** Stored data **
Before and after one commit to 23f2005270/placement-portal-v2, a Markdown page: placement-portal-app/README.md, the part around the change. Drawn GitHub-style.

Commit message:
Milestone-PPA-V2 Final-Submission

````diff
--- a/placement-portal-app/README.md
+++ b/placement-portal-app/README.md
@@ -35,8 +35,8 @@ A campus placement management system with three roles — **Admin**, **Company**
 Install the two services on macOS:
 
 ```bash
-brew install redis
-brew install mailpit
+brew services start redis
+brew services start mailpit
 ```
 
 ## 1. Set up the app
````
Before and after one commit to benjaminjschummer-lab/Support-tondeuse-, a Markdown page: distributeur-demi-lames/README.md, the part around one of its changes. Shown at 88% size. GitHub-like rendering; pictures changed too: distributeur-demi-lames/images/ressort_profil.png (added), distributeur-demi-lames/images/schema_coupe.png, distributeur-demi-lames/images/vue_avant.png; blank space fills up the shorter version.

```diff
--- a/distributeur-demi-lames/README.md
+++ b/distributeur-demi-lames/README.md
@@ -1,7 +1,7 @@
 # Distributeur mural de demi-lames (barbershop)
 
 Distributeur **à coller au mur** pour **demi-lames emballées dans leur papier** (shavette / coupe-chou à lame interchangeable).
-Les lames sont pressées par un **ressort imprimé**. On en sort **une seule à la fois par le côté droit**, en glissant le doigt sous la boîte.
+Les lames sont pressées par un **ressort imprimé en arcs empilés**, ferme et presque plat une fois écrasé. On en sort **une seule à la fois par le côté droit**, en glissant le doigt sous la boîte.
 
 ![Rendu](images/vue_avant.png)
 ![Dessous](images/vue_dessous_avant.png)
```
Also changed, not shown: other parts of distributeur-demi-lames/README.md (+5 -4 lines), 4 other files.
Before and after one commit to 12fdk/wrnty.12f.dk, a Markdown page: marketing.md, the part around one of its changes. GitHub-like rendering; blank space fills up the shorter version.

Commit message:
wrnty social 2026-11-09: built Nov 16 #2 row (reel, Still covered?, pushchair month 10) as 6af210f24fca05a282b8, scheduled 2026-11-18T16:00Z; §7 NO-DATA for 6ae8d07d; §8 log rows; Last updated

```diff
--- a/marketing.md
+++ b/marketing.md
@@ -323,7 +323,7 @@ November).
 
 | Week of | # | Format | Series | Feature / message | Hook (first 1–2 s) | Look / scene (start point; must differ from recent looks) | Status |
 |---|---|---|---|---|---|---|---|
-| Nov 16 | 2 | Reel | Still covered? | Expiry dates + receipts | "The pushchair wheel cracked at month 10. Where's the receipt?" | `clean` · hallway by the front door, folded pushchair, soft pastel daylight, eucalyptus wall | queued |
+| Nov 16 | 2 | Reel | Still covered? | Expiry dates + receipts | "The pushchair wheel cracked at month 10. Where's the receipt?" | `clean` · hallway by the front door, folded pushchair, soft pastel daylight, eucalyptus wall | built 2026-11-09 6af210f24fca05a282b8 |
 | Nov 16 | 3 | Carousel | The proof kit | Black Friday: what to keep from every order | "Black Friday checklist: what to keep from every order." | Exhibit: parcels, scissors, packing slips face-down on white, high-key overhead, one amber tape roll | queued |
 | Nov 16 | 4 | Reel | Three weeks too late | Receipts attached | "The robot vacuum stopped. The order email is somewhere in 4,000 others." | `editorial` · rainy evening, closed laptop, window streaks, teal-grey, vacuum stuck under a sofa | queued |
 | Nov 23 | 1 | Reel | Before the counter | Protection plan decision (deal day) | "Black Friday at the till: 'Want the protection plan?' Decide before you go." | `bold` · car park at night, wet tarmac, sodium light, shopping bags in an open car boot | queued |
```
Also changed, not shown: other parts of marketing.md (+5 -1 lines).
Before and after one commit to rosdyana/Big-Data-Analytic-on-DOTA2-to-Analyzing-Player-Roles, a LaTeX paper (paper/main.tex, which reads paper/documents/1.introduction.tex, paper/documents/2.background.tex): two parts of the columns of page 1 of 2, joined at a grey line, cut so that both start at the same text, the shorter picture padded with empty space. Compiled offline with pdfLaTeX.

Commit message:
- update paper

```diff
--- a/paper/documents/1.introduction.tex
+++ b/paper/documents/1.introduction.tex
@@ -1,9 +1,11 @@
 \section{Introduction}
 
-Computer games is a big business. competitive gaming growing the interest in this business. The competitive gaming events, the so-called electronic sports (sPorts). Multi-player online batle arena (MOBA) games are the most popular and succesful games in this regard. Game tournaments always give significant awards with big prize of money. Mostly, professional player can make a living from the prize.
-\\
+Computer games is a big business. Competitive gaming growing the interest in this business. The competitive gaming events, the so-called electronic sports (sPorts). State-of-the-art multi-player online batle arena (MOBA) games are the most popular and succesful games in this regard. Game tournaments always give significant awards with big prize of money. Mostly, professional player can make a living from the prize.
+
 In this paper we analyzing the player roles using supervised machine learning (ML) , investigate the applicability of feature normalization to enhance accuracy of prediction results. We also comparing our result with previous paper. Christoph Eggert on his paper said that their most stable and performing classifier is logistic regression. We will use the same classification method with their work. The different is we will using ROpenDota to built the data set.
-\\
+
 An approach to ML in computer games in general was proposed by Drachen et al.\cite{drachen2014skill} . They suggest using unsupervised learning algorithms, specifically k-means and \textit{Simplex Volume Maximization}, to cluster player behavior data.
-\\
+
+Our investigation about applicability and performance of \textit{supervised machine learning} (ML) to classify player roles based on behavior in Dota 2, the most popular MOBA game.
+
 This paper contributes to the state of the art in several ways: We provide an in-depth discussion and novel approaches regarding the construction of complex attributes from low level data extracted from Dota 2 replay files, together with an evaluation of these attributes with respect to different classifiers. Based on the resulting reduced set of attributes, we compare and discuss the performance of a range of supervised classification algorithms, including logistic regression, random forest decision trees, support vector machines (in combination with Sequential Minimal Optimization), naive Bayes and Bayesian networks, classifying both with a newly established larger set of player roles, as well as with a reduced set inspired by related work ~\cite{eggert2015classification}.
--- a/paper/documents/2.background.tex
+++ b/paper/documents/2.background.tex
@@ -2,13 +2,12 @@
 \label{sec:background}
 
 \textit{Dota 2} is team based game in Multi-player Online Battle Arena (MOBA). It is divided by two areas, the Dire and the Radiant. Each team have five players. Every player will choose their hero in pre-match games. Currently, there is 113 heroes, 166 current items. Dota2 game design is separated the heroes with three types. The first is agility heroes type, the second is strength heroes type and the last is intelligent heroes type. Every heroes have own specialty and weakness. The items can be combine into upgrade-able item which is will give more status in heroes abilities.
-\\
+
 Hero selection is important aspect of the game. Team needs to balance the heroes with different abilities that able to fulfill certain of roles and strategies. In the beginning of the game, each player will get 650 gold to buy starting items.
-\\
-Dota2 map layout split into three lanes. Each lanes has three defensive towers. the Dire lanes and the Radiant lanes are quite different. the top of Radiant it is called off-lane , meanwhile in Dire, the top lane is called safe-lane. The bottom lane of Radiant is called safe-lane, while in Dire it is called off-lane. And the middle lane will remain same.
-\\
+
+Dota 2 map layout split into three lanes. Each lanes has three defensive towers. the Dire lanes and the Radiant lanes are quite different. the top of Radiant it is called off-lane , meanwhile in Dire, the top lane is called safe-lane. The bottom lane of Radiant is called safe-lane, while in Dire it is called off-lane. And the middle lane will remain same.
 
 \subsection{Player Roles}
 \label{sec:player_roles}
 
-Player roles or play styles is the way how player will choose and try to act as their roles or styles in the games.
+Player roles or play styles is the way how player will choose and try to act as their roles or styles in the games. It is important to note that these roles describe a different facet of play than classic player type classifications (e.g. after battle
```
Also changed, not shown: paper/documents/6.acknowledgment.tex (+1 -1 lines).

** Work request **
What number of lines in the records hold the word "layout"? Reply with that number alone.

** Output below **
2